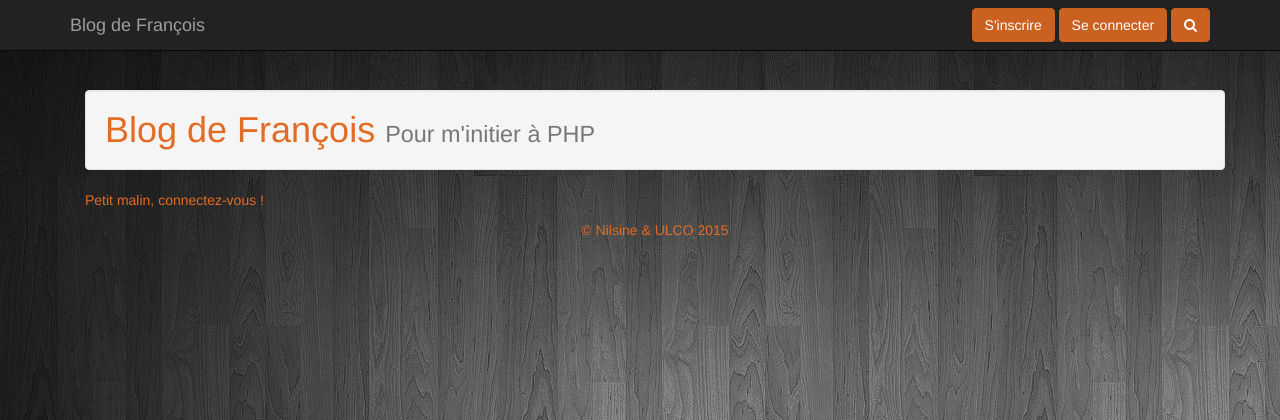
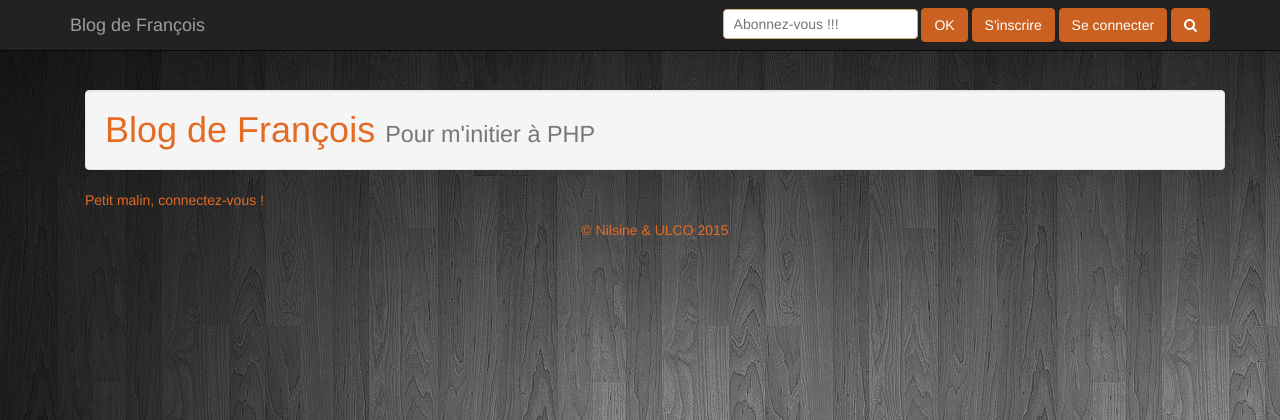
Before and after one commit to hibon62/blog-php, a PHP site: page /ajouterArticle.php in a window 1280 px wide. Shown: the top 420 px of the page. Run offline with PHP 8.4, Linux system fonts and the light colour scheme; data that the repository does not hold is empty; some libraries are stand-ins or nearby versions.

Commit message:
Commit ajout news
- Ajout de la page newsletter.php
- Ajout  css pour class news
- Ajout du champ input + bouton "ok" pour les news
- Ajout script ajax

```diff
--- a/TP-PHP/assets/footer.php
+++ b/TP-PHP/assets/footer.php
@@ -9,10 +9,30 @@
     <script src="https://ajax.googleapis.com/ajax/libs/jquery/1.11.3/jquery.min.js"></script>
     <script type="text/javascript" src="js/wow.min.js"></script>
     <script>
-    // Search
+    // Fonction appui icone search
         $('.fa-search').on('click', function() {
             $('.field-toggle').fadeToggle(200);
         });
+
+        $(document).ready(function() {
+
+            $("#addNews").click(function(){
+                $.ajax({
+                    url : 'assets/newslette.php',
+                    type : 'POST',
+                    data: {email :  $("#news").val()},
+                    dataType: "html",
+                    success : function(code_html, statut){
+                        alert(code_html,statut);
+                    },
+
+                    error : function(resultat, statut, erreur){
+                        alert(resultat);
+                    }
+                })
+            })
+        });
+
     </script>
 
   </body>
--- a/TP-PHP/assets/nav.php
+++ b/TP-PHP/assets/nav.php
@@ -5,13 +5,6 @@
 <nav class="navbar navbar-inverse navbar-fixed-top">
     <div class="container">
         <div class="navbar-header">
-            <button type="button" class="navbar-toggle collapsed" data-toggle="collapse" data-target="#navbar" aria-expanded="false" aria-controls="navbar">
-
-                <span class="sr-only">Toggle navigation</span>
-                <span class="icon-bar"></span>
-                <span class="icon-bar"></span>
-                <span class="icon-bar"></span>
-            </button>
 
             <a class="navbar-brand" href="index.php">Blog de François</a>
             <ul class="nav navbar-nav">
@@ -21,7 +14,11 @@
             </ul>
         </div>
 
+
+
         <div id="navbar" class="topbar-right">
+            <input class="news" name="news" id="news" type="text" placeholder="Abonnez-vous !!!"/>
+            <input type="button" id="addNews" class="btn btn-success" value="OK">
 
             <?php if(!isset($_SESSION['session'])){?>
             <a href="register.php"><button type="submit" class="btn btn-success" >S'inscrire</button></a>
--- a/TP-PHP/css/main.css
+++ b/TP-PHP/css/main.css
@@ -77,6 +77,16 @@ label {
     border-radius: 4px;
 }
 
+.news {
+    padding-left: 10px;
+    height: 30px;
+    color: #818285;
+    font-weight: 300;
+    outline: none;
+    border: 1px solid #dbb075;
+    border-radius: 4px;
+}
+
 
 .field-toggle{
     top: 30px;
```
Also changed, not shown: TP-PHP/assets/newslette.php (added, +27 -0 lines).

## The task:
Go through the material above line by line and state how many lines contain "input". Give only the number.

## Answer:
3